Insurance companies say they use prior authorization to prevent physicians from prescribing too much medication or ordering too many tests. But physicians say the use of prior auth has grown out of control – and few stories illustrate it better than that of Joe Stanziano.
Watch video from Joe Stanziano and other patients who have experienced delays in prior authorization.
Stanziano, who currently resides in Montgomery County (Pa.), used to own a bakery in New Jersey. Ten years of carrying heavy bags of flour and working 18-hour days took a toll on his back.
Stanziano had just undergone his fourth back surgery in five years and was taking pain medication to help with his recovery. Things were progressing well enough for Stanziano to begin taking a smaller dose of the medication – a process known as tapering that could eventually allow him to wean off the medication altogether.
The problem is, Stanziano's insurance company denied payment of the lower dosage that his neurologist prescribed. Hours turned into days and Stanziano continued to wait for his insurance company's approval.

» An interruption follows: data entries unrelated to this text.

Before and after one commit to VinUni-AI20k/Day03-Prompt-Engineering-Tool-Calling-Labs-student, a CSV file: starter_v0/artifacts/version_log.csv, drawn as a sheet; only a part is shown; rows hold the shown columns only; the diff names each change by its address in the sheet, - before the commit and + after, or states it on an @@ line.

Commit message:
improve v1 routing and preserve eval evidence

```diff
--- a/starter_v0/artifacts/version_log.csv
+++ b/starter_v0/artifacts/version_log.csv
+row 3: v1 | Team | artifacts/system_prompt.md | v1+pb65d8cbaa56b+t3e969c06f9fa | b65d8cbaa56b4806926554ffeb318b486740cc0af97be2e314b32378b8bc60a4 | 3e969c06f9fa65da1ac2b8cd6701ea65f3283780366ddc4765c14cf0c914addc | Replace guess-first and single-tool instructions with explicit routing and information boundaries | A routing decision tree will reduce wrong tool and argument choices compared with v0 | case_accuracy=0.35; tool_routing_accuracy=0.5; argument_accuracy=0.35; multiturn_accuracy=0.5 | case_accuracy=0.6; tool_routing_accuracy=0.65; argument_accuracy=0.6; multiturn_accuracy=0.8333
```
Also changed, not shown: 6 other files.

When the medicine ran out, the withdrawal symptoms began.
"Cold sweats. Shaking. You don't have control," Stanziano said.
This wasn't a one-time mistake by his insurance company.
Stanziano's neurologist prescribed a lower dose of pain medication five times. It was denied five times for up to a week before it was approved.
Help Us Reform Prior Auth
Legislation has been introduced (House Bill 1293) that aims to decrease patient wait times by streamlining the prior authorization process and increasing transparency from insurance companies.
As the delays grew longer and withdrawals continued, Stanziano opted to buy the medication out of his own pocket. Each pill cost $60.
"One could imagine a reason for (denying it) if we're increasing the medication, but in Joe's case, we were gradually decreasing the medication," said Daniel Skubick, MD, Stanziano's neurologist. "In spite of the fact that we were doing the right thing (by lowering his dosage) – getting him off opioids – pre-certs would still be coming."
Stanziano said he was never given a clear answer as to why his medication decrease required a prior authorization.
"You could talk to two different people (at the insurance company) in the same day and get two different answers," he said. "Explain to me the logic – why are you denying it when we were trying to reduce (the medication)? Does it make sense to you?
"Are you trying to cut costs, or are you trying to cut lives? I can understand trying to cut costs, but put them in my situation. Let them be on the medication for a certain period of time, and not be able to refill it, and have to go through what I went through."
The Pennsylvania Medical Society and its coalition of 50+ advocacy organizations support legislation (HB 1293) that aims to decrease patient wait times from prior auth and increase transparency from insurance companies.
Learn how you can support change at www.pamedsoc.org/PriorAuth.